Republican presidential candidates and their super PACs have begun 2016 by appealing to the primary electorate’s sobriety, despite scant evidence of its existence. Various candidates, with the key exception of Donald Trump, are offering a message of serious leadership, a trait either that too many candidates possess for voters to decide among them or one about which few voters care. The message serves as both a lament over the decidedly unserious nature of the 2015 leg and a hope for a better stretch in 2016: Either voters will come around to valuing seriousness as voting nears, or Trump will be the Republican presidential candidate.
Trump on Monday released his first television advertisement, which can best be described as an actualization of the hilarious thought experiment, What if the archetypical “somber-voiced political ad narrator guy” tried to speak like Donald Trump? It is what it is. The ad will earn exponentially more airtime in free media coverage than the hard-dollar New Hampshire buy allots for, reinforcing Trump’s theory that paid media is a waste for a candidacy like his. But it is not the only new message out on Monday.

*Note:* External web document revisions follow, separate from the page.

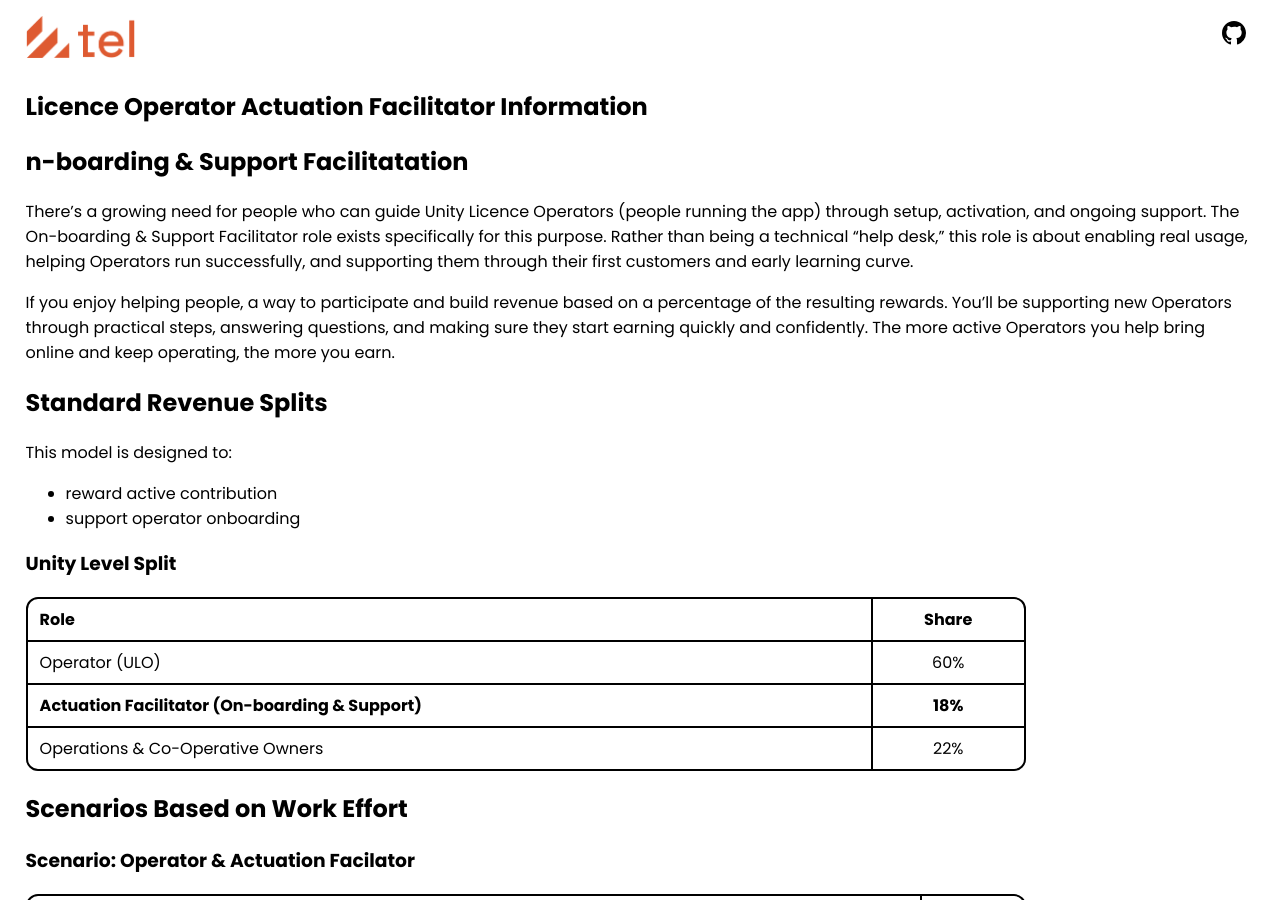
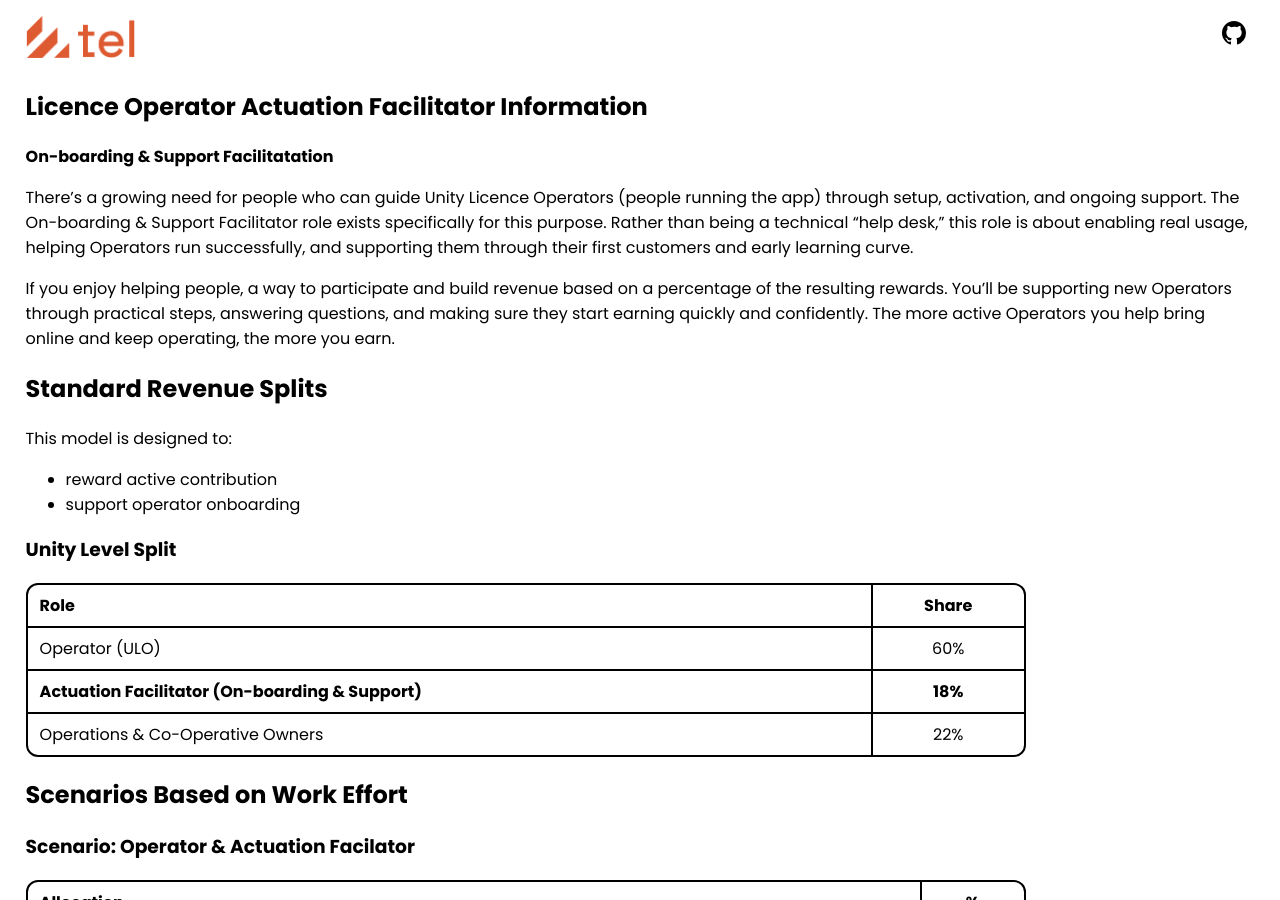
Before and after one commit to selfdriven-services/selfdriven-tel, a Jekyll site: the page built from docs/pages/actuate-unity-network-onboarding-facilitator.md, in a window 1280 px wide and 900 px high. Built offline with Jekyll 4.4.1, drawn with Linux system fonts in a browser that asks for light colours.

```diff
--- a/docs/pages/actuate-unity-network-onboarding-facilitator.md
+++ b/docs/pages/actuate-unity-network-onboarding-facilitator.md
@@ -6,13 +6,11 @@ permalink: /actuate/unity-network/facilitator
 
 ## Licence Operator Actuation Facilitator Information
 
-## n-boarding & Support Facilitatation
+**On-boarding & Support Facilitatation**
 
 There’s a growing need for people who can guide Unity Licence Operators (people running the app) through setup, activation, and ongoing support. The On-boarding & Support Facilitator role exists specifically for this purpose. Rather than being a technical “help desk,” this role is about enabling real usage, helping Operators run successfully, and supporting them through their first customers and early learning curve.
 
 If you enjoy helping people, a way to participate and build revenue based on a percentage of the resulting rewards. You’ll be supporting new Operators through practical steps, answering questions, and making sure they start earning quickly and confidently. The more active Operators you help bring online and keep operating, the more you earn.
-
-
 
 ## Standard Revenue Splits
 
```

Gather ’round, family, for the Rick Santorum campaign has scrounged together enough loose change to produce a television ad. It goes after Iowa front-runner Sen. Ted Cruz, who is depicted reading stories to his children on the Senate floor. “Ted Cruz is wonderful at reading children’s fairy tales on the Senate floor,” the narrator begins, even though Green Eggs and Ham is not a fairy tale. “Rick Santorum spent his time in the Senate a little differently.” The ad mentions how Santorum was on the Armed Services Committee for eight years, wrote a law imposing sanctions on Iran, and other superserious things that Iowa voters won’t care about because they like Cruz better. “If you want to protect America and defeat ISIS, Rick Santorum’s your president,” the ad concludes. “Because serious times need serious people.”
One of Cruz’s amply funded super PACs, Keep the Promise 1, released an ad Monday that does to Sen. Marco Rubio what Santorum does to Cruz: Unfairly cherry-picks some footage of the candidate in a lighter moment to prove that he’s not serious enough to be America’s war president. The ad overlays the usual scary footage of armed foreign people with commensurate scary music and asks, “What would Marco Rubio’s leadership look like?” It then shows a clip, originally shot for a dumb Web video the Rubio campaign released in October, of Rubio making his fantasy football picks. Vote Ted Cruz: As president, he will not enjoy a single moment of levity. (Rubio, for his part, attacked Cruz in New Hampshire on Monday for not being serious enough to spend infinite amounts of federal money on bomb procurement or to spy on every American all the time.)
Jeb Bush will also begin running a new ad in New Hampshire on Tuesday. It, too, shows scary pictures of terrorists, over which our man says, “serious times require serious leadership”—almost identical to the lame slogan in Santorum’s ad.
Former Arkansas Gov. Mike Huckabee, like Santorum, is a previous winner of the Iowa caucuses. And Huckabee, like Santorum, is losing pitifully this year as novice candidates like Cruz and Ben Carson suck up Iowa’s social conservative vote. “This has been, of all the election cycles I’ve been involved in, this has been one of the most bewildering,” Huckabee, per the Des Moines Register, said at a Sunday event, “because it’s almost as if the more experience, the more preparation one has had for this job, it’s almost like it’s a detriment than it is an asset.”
Huckabee should feel especially offended, since he has experience as both a longtime governor and a conservative entertainment personality who’s constantly spouting off attention-grabbing nonsense. But his venting of frustration at the oddness of this cycle harkens back to New York magazine’s Jonathan Chait’s description of the process in September, after Wisconsin Gov. Scott Walker dropped out: “The Republican presidential race has appeared to take the form of a kind of reverse meritocracy, in which the candidates with real political accomplishments (Walker and, before him, former Texas governor Rick Perry) are driven out, and novices with strong television skills rise to the top.” This remains the dynamic of the race, as Trump, Cruz, and Rubio, who have zero hard political accomplishments between them, sit atop the field. And Rubio is the least likely of those three to win the nomination, largely because he committed the heresy of almost accomplishing something serious and noteworthy.
What is “seriousness”? It doesn’t necessarily have to go hand in hand with “political experience,” and when political candidates urge voters to select the “serious” choice, they always just mean, “select me.” I would say that “seriousness” connotes an understanding of the job of president and a fluency in major policy issues. What we have this cycle is a front-runner who’s both politically inexperienced and visibly unversed in major policy issues—something that’s hurt Carson, but not Trump.
There must be something the non-Trump candidates see while crafting their messages about “seriousness” that’s not apparent to the naked eye. It’s a message that hasn’t worked this cycle, but they continue offering it. Maybe they’re hoping that once voting begins, voters en masse will think, “Oh God, am I really going to push a button that says ‘Donald Trump’ today?” Or they’ve just got nothing better to suggest. It’s much easier when the electorate cooperates.